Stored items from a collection

┏━━

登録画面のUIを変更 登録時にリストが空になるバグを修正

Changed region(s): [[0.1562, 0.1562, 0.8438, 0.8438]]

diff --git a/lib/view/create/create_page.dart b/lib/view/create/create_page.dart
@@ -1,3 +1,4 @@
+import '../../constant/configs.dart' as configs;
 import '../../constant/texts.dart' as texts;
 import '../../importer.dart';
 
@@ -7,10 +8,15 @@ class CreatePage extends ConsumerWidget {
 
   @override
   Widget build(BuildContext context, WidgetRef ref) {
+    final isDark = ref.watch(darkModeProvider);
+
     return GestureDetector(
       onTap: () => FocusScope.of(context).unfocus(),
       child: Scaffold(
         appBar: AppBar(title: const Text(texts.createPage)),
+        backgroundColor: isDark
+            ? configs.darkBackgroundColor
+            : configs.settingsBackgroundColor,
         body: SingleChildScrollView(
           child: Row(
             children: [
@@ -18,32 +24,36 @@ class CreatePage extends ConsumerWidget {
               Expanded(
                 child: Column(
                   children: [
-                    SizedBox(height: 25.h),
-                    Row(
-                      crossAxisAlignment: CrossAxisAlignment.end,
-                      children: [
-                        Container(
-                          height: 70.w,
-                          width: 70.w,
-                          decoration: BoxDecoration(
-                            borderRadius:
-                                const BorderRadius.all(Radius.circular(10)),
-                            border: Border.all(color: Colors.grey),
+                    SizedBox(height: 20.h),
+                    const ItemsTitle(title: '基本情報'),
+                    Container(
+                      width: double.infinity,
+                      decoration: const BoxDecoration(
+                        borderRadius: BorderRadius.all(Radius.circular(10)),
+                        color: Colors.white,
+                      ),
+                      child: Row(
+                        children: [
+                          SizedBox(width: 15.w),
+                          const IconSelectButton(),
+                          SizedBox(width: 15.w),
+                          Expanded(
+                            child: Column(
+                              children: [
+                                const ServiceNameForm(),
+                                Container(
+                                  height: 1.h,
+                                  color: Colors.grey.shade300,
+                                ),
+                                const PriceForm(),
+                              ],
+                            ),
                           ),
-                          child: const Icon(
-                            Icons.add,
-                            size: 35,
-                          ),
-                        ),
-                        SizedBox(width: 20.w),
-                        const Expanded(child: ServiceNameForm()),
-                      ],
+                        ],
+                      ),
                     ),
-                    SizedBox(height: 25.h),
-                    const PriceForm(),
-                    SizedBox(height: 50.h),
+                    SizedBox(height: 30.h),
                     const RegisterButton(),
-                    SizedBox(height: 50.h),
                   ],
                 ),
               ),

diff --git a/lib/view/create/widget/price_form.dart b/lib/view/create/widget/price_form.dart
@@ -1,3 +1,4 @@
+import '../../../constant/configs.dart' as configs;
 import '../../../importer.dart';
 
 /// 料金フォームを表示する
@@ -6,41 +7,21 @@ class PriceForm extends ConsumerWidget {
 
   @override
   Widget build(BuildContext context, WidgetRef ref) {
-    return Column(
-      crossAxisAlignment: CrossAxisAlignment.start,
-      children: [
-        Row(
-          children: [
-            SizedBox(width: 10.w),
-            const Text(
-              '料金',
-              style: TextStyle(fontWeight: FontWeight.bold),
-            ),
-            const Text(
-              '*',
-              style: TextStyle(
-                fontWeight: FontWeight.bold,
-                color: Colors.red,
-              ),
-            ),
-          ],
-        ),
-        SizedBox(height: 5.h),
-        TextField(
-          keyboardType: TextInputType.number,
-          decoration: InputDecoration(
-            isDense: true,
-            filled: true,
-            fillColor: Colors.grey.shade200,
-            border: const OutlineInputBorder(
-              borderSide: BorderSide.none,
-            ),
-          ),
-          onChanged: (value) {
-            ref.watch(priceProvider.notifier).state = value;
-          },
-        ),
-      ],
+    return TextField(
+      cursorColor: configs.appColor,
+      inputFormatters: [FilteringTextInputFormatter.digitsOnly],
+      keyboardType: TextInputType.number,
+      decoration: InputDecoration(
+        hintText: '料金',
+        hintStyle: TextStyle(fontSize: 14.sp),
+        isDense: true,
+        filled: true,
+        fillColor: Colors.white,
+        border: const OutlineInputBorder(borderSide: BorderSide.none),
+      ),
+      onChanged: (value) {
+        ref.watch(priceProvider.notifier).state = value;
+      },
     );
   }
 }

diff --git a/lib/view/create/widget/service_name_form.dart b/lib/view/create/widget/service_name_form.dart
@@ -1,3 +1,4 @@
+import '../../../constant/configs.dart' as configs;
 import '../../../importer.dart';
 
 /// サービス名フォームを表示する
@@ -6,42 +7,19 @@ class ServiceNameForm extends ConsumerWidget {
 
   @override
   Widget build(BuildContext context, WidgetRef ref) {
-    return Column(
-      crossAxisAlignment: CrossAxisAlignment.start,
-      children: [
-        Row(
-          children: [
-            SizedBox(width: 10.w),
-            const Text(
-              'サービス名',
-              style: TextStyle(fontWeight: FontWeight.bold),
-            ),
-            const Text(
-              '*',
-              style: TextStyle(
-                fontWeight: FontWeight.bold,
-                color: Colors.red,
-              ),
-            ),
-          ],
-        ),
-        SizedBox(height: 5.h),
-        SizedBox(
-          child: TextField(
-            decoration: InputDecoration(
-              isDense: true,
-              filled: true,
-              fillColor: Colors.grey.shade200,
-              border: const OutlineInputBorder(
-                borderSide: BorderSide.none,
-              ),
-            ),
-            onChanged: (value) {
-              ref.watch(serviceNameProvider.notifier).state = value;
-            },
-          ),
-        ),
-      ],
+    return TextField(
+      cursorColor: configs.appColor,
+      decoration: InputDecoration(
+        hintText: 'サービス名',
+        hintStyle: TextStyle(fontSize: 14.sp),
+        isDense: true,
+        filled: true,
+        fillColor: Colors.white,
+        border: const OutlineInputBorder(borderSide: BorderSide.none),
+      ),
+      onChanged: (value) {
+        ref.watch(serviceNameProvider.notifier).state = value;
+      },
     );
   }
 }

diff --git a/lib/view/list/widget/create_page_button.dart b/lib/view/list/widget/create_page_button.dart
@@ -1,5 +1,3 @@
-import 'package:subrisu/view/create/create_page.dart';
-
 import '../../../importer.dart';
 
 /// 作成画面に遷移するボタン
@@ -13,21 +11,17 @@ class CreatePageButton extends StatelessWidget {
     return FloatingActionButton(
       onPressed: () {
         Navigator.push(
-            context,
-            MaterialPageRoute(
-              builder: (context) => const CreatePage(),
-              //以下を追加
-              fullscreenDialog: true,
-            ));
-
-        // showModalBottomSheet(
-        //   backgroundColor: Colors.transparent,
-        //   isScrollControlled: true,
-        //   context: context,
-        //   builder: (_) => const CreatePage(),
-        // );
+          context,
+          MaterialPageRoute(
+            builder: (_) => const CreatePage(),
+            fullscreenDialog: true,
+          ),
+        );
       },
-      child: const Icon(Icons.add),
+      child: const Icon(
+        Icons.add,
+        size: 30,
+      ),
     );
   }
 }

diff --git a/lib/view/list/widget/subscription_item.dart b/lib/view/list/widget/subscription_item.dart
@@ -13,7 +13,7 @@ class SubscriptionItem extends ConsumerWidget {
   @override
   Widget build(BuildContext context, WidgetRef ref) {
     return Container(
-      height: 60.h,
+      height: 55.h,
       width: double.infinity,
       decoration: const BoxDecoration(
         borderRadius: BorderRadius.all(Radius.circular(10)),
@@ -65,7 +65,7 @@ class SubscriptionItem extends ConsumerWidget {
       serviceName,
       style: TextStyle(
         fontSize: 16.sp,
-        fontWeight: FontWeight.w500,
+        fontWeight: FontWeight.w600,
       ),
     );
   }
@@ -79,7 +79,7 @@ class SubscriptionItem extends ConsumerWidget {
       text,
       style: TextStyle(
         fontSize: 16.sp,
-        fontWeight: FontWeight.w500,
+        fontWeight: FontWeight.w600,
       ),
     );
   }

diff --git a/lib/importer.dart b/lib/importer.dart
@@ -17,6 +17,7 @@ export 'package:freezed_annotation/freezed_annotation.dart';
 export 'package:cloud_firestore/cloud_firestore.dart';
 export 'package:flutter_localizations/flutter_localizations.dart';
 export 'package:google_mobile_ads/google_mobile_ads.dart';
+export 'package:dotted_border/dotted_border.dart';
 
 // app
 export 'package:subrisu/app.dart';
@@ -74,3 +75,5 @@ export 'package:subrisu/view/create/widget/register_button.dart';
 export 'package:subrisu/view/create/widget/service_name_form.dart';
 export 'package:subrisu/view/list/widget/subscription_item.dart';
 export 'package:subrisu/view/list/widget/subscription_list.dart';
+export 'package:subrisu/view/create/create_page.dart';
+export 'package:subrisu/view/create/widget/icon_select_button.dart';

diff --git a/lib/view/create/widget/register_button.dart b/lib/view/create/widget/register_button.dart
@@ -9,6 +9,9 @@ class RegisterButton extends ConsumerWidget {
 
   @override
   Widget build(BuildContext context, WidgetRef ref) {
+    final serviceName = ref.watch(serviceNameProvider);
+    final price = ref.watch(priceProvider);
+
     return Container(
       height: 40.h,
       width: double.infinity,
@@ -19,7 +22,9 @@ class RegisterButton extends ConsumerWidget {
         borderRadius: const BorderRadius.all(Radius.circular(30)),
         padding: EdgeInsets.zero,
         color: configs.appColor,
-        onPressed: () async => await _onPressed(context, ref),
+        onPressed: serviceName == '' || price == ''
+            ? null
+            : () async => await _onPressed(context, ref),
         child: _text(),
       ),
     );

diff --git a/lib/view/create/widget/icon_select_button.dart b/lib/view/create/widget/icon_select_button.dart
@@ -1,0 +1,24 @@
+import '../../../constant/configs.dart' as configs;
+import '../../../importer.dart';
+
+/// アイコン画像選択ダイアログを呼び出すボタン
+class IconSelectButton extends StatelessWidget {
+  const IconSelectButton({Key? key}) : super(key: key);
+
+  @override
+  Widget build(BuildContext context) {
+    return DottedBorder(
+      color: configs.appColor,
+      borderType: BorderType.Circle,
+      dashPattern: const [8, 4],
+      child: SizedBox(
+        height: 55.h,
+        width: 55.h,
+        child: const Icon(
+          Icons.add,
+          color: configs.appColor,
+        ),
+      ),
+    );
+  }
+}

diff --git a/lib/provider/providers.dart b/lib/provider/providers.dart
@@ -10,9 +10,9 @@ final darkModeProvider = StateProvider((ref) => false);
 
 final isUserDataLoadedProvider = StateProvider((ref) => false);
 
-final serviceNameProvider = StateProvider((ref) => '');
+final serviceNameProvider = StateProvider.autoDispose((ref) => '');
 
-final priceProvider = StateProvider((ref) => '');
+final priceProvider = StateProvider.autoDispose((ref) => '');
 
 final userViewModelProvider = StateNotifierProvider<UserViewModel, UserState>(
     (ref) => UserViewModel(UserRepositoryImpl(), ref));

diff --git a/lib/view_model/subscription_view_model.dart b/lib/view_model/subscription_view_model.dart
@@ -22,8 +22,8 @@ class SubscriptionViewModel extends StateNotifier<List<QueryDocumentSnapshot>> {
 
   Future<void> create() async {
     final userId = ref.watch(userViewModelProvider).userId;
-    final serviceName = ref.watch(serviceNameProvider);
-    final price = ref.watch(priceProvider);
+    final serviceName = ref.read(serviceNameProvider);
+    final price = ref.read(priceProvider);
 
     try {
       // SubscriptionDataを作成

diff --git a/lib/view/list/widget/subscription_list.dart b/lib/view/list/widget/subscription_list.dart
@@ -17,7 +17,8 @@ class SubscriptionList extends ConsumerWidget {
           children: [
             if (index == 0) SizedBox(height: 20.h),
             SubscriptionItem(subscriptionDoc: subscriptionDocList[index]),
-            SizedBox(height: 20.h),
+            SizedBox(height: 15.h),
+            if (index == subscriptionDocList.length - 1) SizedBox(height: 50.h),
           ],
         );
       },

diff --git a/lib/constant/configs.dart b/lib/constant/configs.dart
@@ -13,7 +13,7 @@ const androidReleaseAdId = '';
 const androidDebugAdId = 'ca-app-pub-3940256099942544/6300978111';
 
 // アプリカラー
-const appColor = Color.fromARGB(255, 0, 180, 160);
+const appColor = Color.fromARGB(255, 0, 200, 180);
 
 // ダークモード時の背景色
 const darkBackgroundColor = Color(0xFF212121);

┗━━

**Task brief**
Copy down each line in the entries that has the word "Column".

**Result below**
                 child: Column(
+                            child: Column(
-    return Column(
-    return Column(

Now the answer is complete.